Goal 1, to “Expand and Support Lynchburg’s Existing Company Foundation,” outlines five target industry clusters with five objectives for growth and then multiple action items that stem from there. The plan states that Lynchburg’s “manufacturing skill base is 42 percent larger than the U.S. average [with] an estimated 17 Metal and Machinery firms.” There is also a “consistent number of firms offering Conveyor Systems and Moving Equipment Manufacturing expertise (4 firms over the past five years)” with “434 workers employed in Conveyor Systems and Moving Equipment—an increase of 14.8 percent since 2012.”
Upshur says they are “wanting to become industry experts” to grow this existing cluster. And Pedigo adds, “It’s important to understand metals and manufacturing is extremely important to the Lynchburg economy; how do we protect those jobs and grow that job base? If we want to provide family wage jobs, we have to protect that sector.”
The focus is on “combining traditional manufacturing with advanced capabilities,” thus keeping pace with advances in the coming years. An associated part of that process is a skills pipeline, talent acquisition and retention.
Nuclear Technology is another strongly represented industry cluster with a presence 34 percent greater than the U.S. average; right now, it’s a “strong export cluster with the potential to position Lynchburg as a center for new and emerging technologies,” the plan states.
In a video produced in conjunction with the Blueprint, President and CEO of BWXT, Rex Geveden, says that Lynchburg is “home to two of the four most important nuclear companies in the United States—one being BWXT and the other being Framatome. One of the reasons we like being here is that there’s a real pool of talent for doing nuclear work…a surprisingly large talent pool…it’s a little bit of a hidden secret.”

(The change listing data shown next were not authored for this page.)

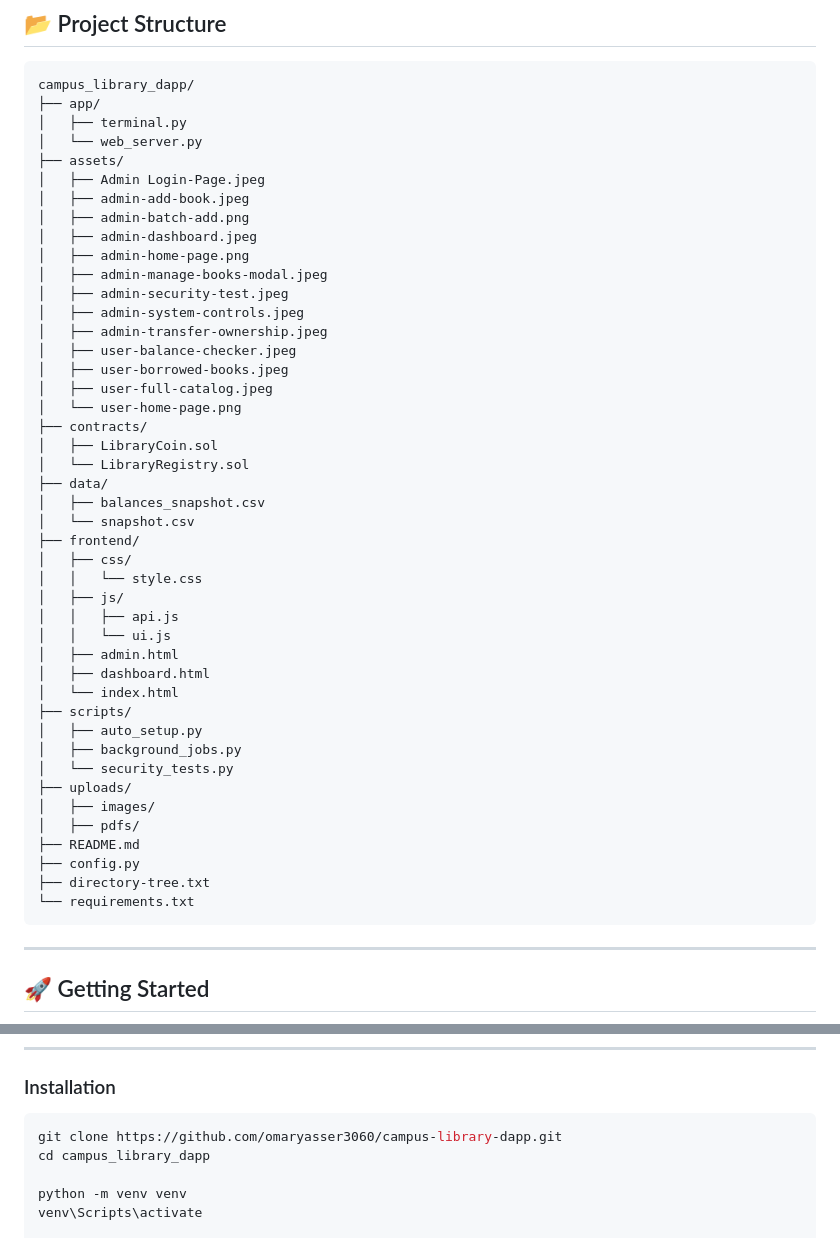
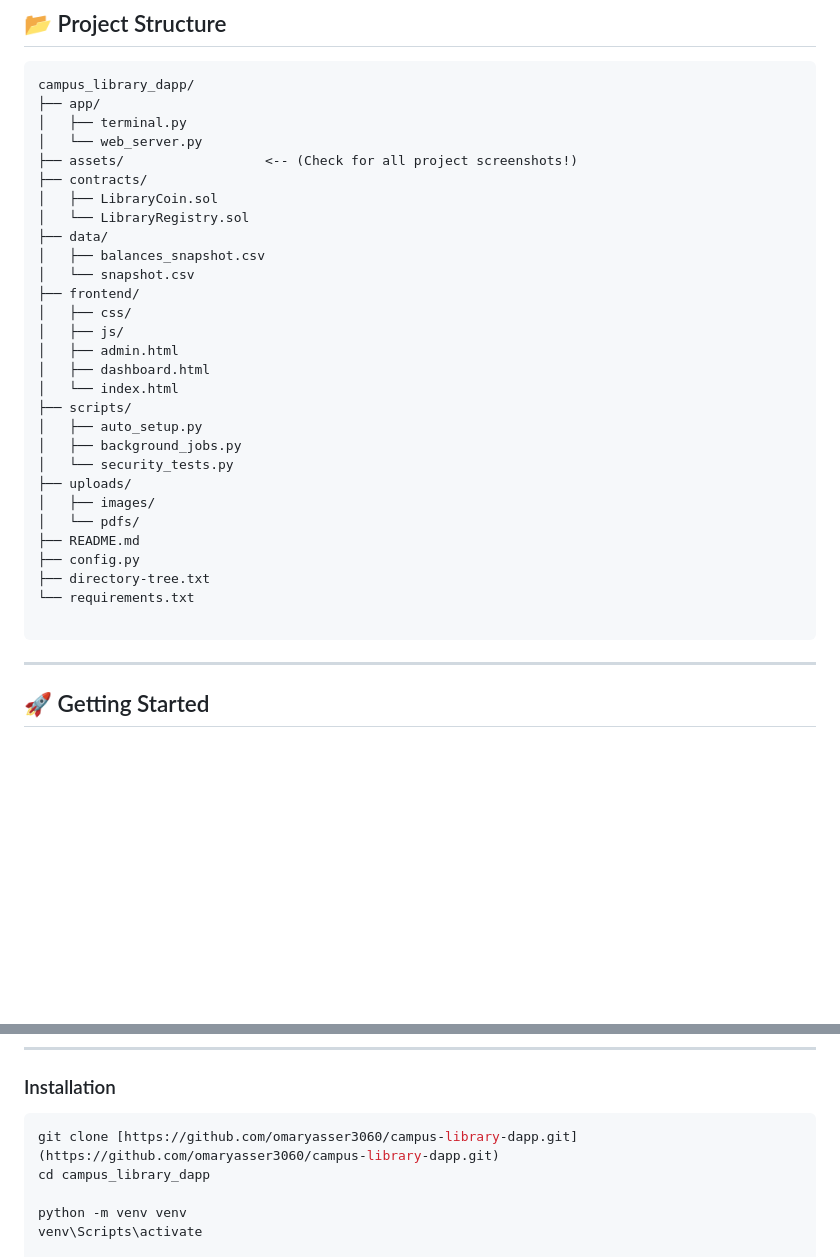
Before and after one commit to omaryasser3060/campus-library-dapp, a Markdown page: README.md, 2 parts joined by grey strips. Drawn GitHub-style; blank space fills up the shorter version.

````diff
--- a/README.md
+++ b/README.md
@@ -69,20 +79,7 @@ campus_library_dapp/
 ├── app/
 │   ├── terminal.py
 │   └── web_server.py
-├── assets/
-│   ├── Admin Login-Page.jpeg
-│   ├── admin-add-book.jpeg
-│   ├── admin-batch-add.png
-│   ├── admin-dashboard.jpeg
-│   ├── admin-home-page.png
-│   ├── admin-manage-books-modal.jpeg
-│   ├── admin-security-test.jpeg
-│   ├── admin-system-controls.jpeg
-│   ├── admin-transfer-ownership.jpeg
-│   ├── user-balance-checker.jpeg
-│   ├── user-borrowed-books.jpeg
-│   ├── user-full-catalog.jpeg
-│   └── user-home-page.png
+├── assets/                  <-- (Check for all project screenshots!)
 ├── contracts/
 │   ├── LibraryCoin.sol
 │   └── LibraryRegistry.sol
@@ -91,10 +88,7 @@ campus_library_dapp/
 │   └── snapshot.csv
 ├── frontend/
 │   ├── css/
-│   │   └── style.css
 │   ├── js/
-│   │   ├── api.js
-│   │   └── ui.js
 │   ├── admin.html
 │   ├── dashboard.html
 │   └── index.html
@@ -104,11 +98,12 @@ campus_library_dapp/
 │   └── security_tests.py
 ├── uploads/
 │   ├── images/
-│   ├── pdfs/
+│   └── pdfs/
 ├── README.md
 ├── config.py
 ├── directory-tree.txt
 └── requirements.txt
+
 ```
 
 ---
@@ -126,7 +121,7 @@ campus_library_dapp/
 ### Installation
 
 ```bash
-git clone https://github.com/omaryasser3060/campus-library-dapp.git
+git clone [https://github.com/omaryasser3060/campus-library-dapp.git](https://github.com/omaryasser3060/campus-library-dapp.git)
 cd campus_library_dapp
 
 python -m venv venv
````
Also changed, not shown: other parts of README.md (+23 -13 lines).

Goal 2 focuses on anchor institutions such as Centra Health, Liberty University and the University of Lynchburg, which are among the largest employers in the City and also contribute to both the development of a skilled workforce and downtown areas. Pedigo says there are many advantages of a “shared partnership” for the city and these anchor institutions; the key is to find what works for all. Upshur says the focus is to find areas of intersection, such as Liberty hosting the Commonwealth Games and The Miss Virginia Pageant; “these are all great things,” she says, “and an anchor strategy.”
Goals 3, 4 and 5 focus on skill development, placemaking strategy and developing a competitive identity for Lynchburg. These goals will demand a level of collaboration among City officials, business owners, tourism organizations and anchor institutions both to grow what Lynchburg has locally and to tell its story in a way that attracts and retains talent.
“When I look through this,” Upshur says, “One of the things I’m really proud of is the values [and] if you can extrapolate the tagline, if you really think through what those values are, that’s a place I want to live and work.”
Upshur adds that their office is a City department, available “to anybody no matter how small.” She encourages business owners to be aware and to engage. “Most programs [including this plan] are a direct result of the engagement we had from businesses small and large.”